Kudos to President Obama of the United States and President Dilma Vana Rousseff of Brazil for their discussion of jointly addressing global food security issues during President Obama’s recent visit to Brazil. As my readers know, I am a strong advocate of eradicating hunger in a world where abundance of food is a reality and the issues lay within the ability to distribute.

According to the White House briefing paper on the visit: “The United States and Brazil are cooperating on a number of projects ranging from technical assistance to other Latin American countries and Africa in areas such as food security, sustainable biofuels and clean energy development.”

President Rousseff was quoted in the press, “I believe that Obama’s visit to Brazil shines a conscious light on the relationship between the countries, showing that Brazil has stepped up to it’s international role,”

While lacking visibility into the discussions in Brazil which occurred, I am hopeful that President Rousseff highlighted the initiative of Belo Horizonte, Brazil, (her hometown) where the municipality has outlawed hunger, rendering it illegal – successfully (see my piece, Hunger Should be Illegal). This model needs to be replicated and replicated widely.

For a well thought out perspective, Jake Caldwell the Director of Policy for Agriculture, Trade & Energy at American Progress has written an excellent piece, A US-Brazil Alliance to Strengthen Global Food Security which calls out the opportunity available to Brazil and the United States and is a worthy read. Especially worthy of approbation are these two paragraphs:

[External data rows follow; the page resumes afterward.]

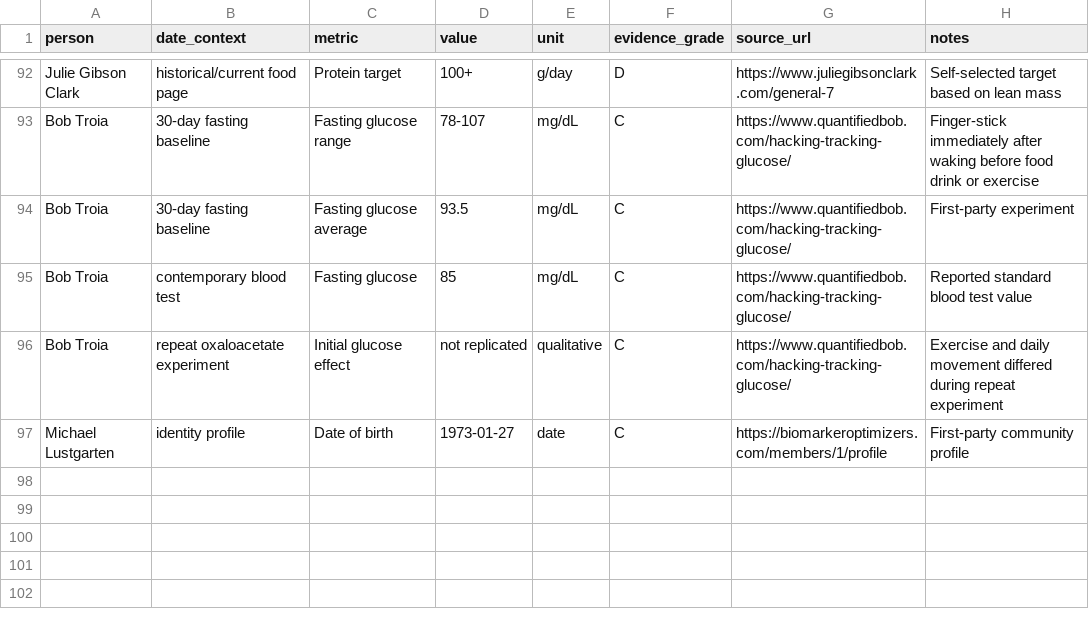
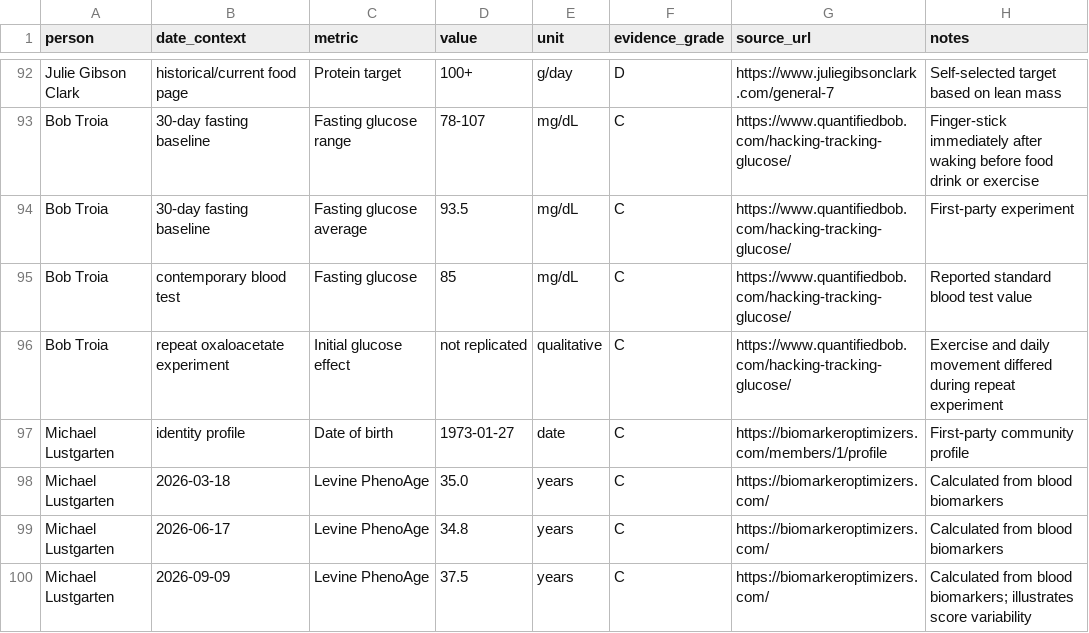
Before and after one commit to joshualparris/HealthiestPeople, a CSV file: data/metrics.csv, drawn as a sheet; only a part is shown, gaps mark what is left out; the diff names each change by its address in the sheet, - before the commit and + after, or states it on an @@ line.

Commit message:
data: add Lustgarten 2026 PhenoAge series

```diff
--- a/data/metrics.csv
+++ b/data/metrics.csv
+row 98: Michael Lustgarten | 2026-03-18 | Levine PhenoAge | 35.0 | years | C | https://biomarkeroptimizers.com/ | Calculated from blood biomarkers
+row 99: Michael Lustgarten | 2026-06-17 | Levine PhenoAge | 34.8 | years | C | https://biomarkeroptimizers.com/ | Calculated from blood biomarkers
+row 100: Michael Lustgarten | 2026-09-09 | Levine PhenoAge | 37.5 | years | C | https://biomarkeroptimizers.com/ | Calculated from blood biomarkers; illustrates score variability
```
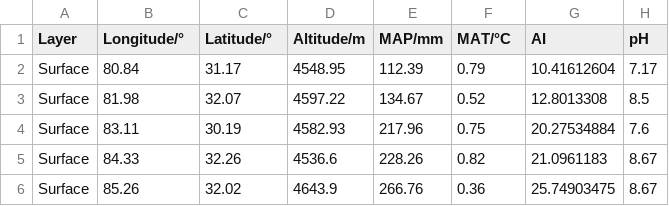
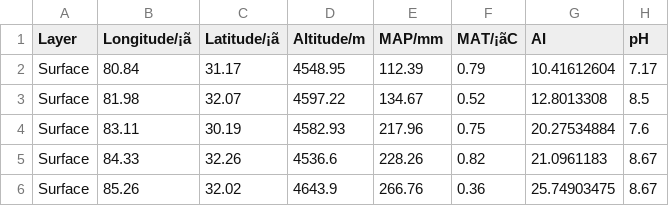
Before and after one commit to sslsslo/Vertical-C-N-Data-Files, a CSV file: Data.csv, drawn as a sheet; only a part is shown; the diff names each change by its address in the sheet, - before the commit and + after, or states it on an @@ line.

Commit message:
Add files via upload

```diff
--- a/Data.csv
+++ b/Data.csv
-B1: Longitude/°
+B1: Longitude/¡ã
-C1: Latitude/°
+C1: Latitude/¡ã
-F1: MAT/°C
+F1: MAT/¡ãC
```
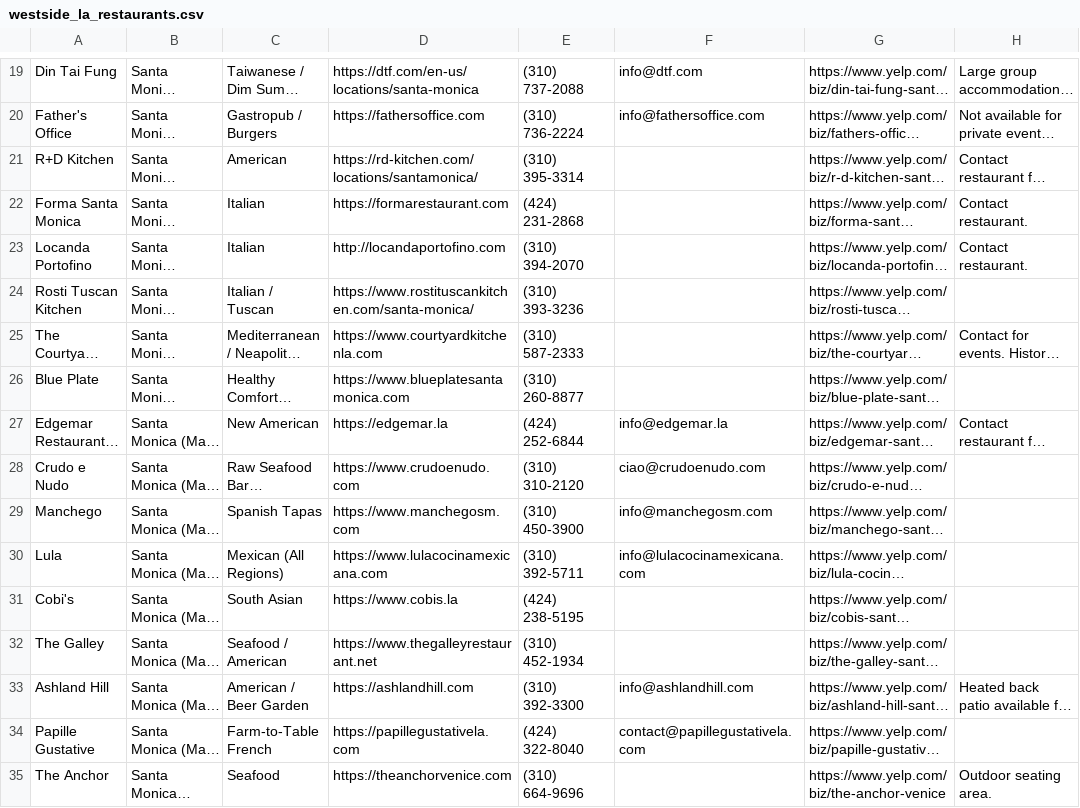
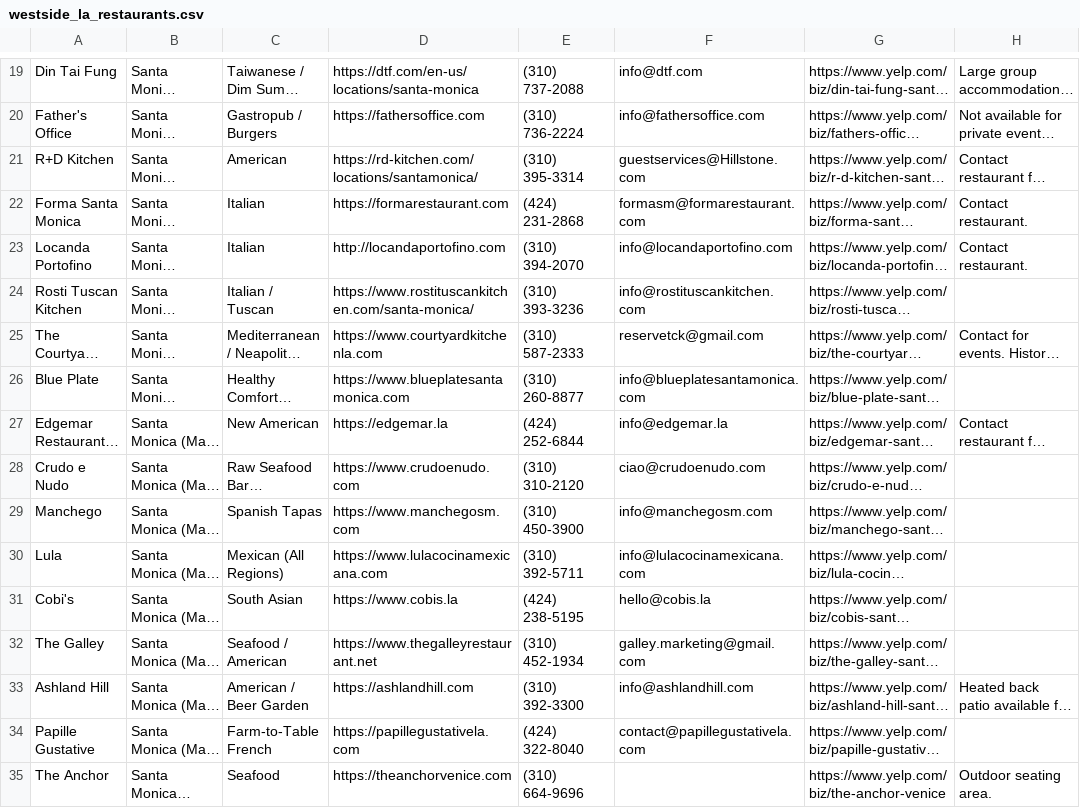
Before and after one commit to willj529/westcoastevents, a CSV file: westside_la_restaurants.csv, drawn as a sheet; only a part is shown, gaps mark what is left out; long unchanged cells end in …; the diff covers the shown part only; the diff names each change by its address in the sheet, - before the commit and + after, or states it on an @@ line.

```diff
--- a/westside_la_restaurants.csv
+++ b/westside_la_restaurants.csv
-F21: (empty)
+F21: guestservices@Hillstone.com
-F22: (empty)
+F22: formasm@formarestaurant.com
-F23: (empty)
+F23: info@locandaportofino.com
-F24: (empty)
+F24: info@rostituscankitchen.com
-F25: (empty)
+F25: reservetck@gmail.com
-F26: (empty)
+F26: info@blueplatesantamonica.com
-F31: (empty)
+F31: hello@cobis.la
-F32: (empty)
+F32: galley.marketing@gmail.com
```
Also changed, not shown: 39 edited cells elsewhere in this file.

For starters, they will need to rethink the sustainability of exporting industrial-level, energy-intensive agriculture productivity to developing countries. This approach is unlikely to meet global food security needs over the long-term in a resource-constrained world.

A more diverse strategy is needed.Instead, the United States and Brazil should provide technical assistance, training, and financial incentives to developing countries to enhance food security and adapt to the destructive impacts of climate change. The two nations should focus on agricultural production that preserves the soil and water supply, promotes crop diversification, encourages local agricultural knowledge and the role of women farmers, and reduces dependence on fossil fuels and other high-cost inputs. It will be vital for the private and public sector in the United States and Brazil to fund agricultural research to increase food production yields, conserve biodiversity, and combat pests and disease in a safe and transparent manner.

Food Security   The Politics of Food: The Global Conflict between Food Security and Food Sovereignty